*Task instructions:*
Find the lines below holding the word "Open" and copy each of them.

================================

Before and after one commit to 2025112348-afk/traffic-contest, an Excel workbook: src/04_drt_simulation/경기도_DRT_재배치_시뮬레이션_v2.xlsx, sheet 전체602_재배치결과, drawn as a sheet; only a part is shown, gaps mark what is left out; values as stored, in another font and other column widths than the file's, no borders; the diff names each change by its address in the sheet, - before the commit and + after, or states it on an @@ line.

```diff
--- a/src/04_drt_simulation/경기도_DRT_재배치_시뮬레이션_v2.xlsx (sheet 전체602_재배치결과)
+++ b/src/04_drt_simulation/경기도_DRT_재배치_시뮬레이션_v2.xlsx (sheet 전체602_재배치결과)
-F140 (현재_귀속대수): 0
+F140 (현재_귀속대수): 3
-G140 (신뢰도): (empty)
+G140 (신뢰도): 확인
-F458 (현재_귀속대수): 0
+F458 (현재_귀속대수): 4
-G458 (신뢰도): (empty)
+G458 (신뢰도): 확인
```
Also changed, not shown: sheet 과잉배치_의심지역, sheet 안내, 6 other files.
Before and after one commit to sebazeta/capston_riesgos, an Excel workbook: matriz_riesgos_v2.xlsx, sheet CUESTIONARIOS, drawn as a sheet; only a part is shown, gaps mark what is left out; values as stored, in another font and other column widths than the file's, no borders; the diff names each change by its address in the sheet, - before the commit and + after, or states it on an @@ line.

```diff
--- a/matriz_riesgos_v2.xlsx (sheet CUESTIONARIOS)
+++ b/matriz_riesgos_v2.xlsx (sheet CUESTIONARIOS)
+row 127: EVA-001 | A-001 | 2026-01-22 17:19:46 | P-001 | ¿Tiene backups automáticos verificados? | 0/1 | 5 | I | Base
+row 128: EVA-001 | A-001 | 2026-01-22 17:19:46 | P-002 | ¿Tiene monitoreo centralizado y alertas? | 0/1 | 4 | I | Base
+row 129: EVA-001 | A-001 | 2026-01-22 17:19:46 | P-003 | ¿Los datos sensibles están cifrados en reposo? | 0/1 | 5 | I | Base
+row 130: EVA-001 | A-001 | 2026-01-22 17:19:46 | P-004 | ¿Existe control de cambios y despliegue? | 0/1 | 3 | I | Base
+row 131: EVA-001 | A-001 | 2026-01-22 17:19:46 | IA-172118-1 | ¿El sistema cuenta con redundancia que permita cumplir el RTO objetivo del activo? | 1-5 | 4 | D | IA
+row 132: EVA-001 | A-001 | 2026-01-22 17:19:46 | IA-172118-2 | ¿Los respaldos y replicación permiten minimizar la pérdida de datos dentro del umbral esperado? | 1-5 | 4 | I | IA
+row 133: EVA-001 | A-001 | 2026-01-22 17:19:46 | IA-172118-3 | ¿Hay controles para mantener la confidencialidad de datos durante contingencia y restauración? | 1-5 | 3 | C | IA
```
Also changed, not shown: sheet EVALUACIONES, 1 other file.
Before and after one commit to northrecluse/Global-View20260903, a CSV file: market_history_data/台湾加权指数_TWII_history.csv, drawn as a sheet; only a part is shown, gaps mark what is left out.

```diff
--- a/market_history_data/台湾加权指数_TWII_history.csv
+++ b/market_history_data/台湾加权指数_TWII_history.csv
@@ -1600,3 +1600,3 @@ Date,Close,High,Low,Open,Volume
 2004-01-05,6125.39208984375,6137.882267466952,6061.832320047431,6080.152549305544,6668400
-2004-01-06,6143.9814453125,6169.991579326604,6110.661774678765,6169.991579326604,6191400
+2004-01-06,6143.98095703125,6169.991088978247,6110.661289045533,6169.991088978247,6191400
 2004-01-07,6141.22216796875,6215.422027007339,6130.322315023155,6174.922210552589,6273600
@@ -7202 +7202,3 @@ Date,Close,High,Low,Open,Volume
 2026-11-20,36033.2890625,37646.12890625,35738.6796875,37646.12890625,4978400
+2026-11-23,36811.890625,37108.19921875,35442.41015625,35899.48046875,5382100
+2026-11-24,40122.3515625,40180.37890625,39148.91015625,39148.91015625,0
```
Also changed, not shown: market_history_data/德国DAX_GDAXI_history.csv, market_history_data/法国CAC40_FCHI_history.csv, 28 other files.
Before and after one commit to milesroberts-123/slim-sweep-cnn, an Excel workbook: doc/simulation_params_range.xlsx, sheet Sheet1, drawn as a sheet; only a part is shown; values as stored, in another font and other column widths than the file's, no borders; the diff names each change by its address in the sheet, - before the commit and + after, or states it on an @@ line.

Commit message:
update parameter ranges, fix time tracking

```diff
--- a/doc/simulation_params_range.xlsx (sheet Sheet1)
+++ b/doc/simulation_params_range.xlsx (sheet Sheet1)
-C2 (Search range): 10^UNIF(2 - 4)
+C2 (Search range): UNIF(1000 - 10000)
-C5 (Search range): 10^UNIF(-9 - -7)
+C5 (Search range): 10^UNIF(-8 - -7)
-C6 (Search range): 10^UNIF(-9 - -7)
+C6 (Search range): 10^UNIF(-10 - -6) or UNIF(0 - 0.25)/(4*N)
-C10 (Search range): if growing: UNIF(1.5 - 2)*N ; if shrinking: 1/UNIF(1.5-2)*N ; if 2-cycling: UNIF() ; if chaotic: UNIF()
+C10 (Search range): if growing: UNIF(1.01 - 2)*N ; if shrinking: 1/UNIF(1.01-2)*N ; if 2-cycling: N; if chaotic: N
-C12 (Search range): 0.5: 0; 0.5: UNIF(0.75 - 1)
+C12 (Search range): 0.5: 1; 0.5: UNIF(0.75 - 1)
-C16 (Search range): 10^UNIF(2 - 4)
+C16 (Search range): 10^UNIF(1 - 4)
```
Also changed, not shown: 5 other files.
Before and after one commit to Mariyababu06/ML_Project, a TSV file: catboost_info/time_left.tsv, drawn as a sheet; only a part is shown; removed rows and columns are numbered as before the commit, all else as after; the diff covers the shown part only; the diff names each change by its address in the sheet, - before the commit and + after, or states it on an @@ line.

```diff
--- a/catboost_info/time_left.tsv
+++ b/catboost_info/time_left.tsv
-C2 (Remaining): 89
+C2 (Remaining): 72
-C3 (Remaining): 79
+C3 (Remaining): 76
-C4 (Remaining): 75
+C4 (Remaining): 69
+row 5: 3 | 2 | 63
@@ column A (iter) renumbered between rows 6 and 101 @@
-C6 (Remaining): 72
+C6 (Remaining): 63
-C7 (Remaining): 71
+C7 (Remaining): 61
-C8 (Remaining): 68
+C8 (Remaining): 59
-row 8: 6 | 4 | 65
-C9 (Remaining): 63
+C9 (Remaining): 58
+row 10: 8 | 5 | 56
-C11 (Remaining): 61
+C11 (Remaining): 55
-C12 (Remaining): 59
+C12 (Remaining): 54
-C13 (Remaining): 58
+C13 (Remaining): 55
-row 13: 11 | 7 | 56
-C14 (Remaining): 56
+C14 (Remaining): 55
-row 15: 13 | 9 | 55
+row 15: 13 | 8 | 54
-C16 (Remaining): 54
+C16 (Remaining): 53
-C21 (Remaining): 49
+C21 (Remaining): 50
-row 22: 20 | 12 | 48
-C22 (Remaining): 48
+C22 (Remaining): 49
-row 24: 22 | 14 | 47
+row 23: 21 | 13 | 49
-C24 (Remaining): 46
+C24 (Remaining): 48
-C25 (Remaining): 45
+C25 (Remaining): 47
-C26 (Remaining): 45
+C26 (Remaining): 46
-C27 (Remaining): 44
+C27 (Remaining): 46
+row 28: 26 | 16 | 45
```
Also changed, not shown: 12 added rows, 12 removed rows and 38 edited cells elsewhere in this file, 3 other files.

================================

*Reply to the task:*
@@ -1600,3 +1600,3 @@ Date,Close,High,Low,Open,Volume
@@ -7202 +7202,3 @@ Date,Close,High,Low,Open,Volume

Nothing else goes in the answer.